As part of RCASU's LGBTQ+ History Month celebrations Lucas LaRochelle spoke to us about their project Queering The Map.
Watch the talk via Panopto
Fragments of a shattered urn essay as mentioned in talk.
Lucas LaRochelle is a designer and researcher whose work is concerned with queer and trans digital cultures, community-based archiving, and co-creative media. They are the founder of Queering The Map, a community generated counter-mapping project that digitally archives queer experience in relation to physical space.
Lucas LaRochelle has lectured, facilitated, and exhibited nationally and internationally, recently at MUTEK (Canada), Ars Electronica (Austria), Somerset House (UK), Onomatopee Projects (Netherlands), fanfare (Netherlands), OTHERWISE Festival (Zurich), Studio XX (Canada), SBC Gallery (Canada). They have presented research at The Bartlett School of Architecture (UK), University of Puerto Rico Rio Piedras School of Architecture (USA), University of Cambridge (UK) and Stanford University (USA), amongst other academic institutions. Their work and writing has been published in Queer Sites in Global Contexts, QUEER.ARCHIVE.WORK #3, Diagrams of Power, Atlas Menor, ROM, Accent, Echelles, and Perfect Strangers, amongst other books and publications.

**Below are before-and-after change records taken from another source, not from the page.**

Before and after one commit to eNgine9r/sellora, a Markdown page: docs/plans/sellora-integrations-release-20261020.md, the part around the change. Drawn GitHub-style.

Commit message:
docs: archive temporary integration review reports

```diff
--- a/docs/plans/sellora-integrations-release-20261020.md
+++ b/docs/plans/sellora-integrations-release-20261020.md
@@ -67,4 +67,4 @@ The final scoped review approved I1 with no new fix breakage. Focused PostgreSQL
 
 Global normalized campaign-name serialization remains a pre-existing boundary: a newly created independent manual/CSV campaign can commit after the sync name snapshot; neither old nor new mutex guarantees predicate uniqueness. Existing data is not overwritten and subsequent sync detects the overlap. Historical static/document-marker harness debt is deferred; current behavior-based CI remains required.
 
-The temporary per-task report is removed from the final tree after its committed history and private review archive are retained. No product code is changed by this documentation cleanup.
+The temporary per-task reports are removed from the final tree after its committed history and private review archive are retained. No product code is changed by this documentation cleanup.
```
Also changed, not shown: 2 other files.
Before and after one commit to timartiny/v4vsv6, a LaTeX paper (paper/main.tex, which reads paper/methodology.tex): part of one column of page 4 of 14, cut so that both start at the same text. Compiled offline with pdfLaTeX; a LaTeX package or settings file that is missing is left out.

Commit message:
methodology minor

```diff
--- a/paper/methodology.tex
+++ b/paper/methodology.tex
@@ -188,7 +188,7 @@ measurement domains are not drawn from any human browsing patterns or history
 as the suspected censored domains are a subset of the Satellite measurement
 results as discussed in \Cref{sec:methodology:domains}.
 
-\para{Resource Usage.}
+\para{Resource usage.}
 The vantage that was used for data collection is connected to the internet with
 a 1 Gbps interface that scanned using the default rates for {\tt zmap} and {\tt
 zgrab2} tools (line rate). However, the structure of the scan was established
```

In 2019 they were the inaugural Curatorial Fellow at The Curatorial and Public Scholarship Lab. They have been in residence at Studio XX, Social Service Club, MUTEK AI Art Lab and The Fine Arts Reading Room.
Their project Queering The Map was awarded an Honorary Mention for the 2018 Prix Ars Electronica, nominated for the Lumen Prize for Digital Art and the Kantar Information is Beautiful Awards, and is included in the Library of Congress LGBTQ+ Studies Web Archive. Their work has been written about and featured in CityLab, MIT’s Immerse, CBC Arts, VICE, AIGA Eye On Design, Vogue, I-D, Paper, INTO, Yorokobu, Archer, Numerama, and Project Myopia amongst others.
In 2016 they received a certificate in Co-Design from the Utrecht University of Applied Sciences, and a BFA in Design and Computation Arts from Concordia University in 2020. They work as a curator at the Phi Centre, and freelance as a designer and developer for artists and cultural institutions.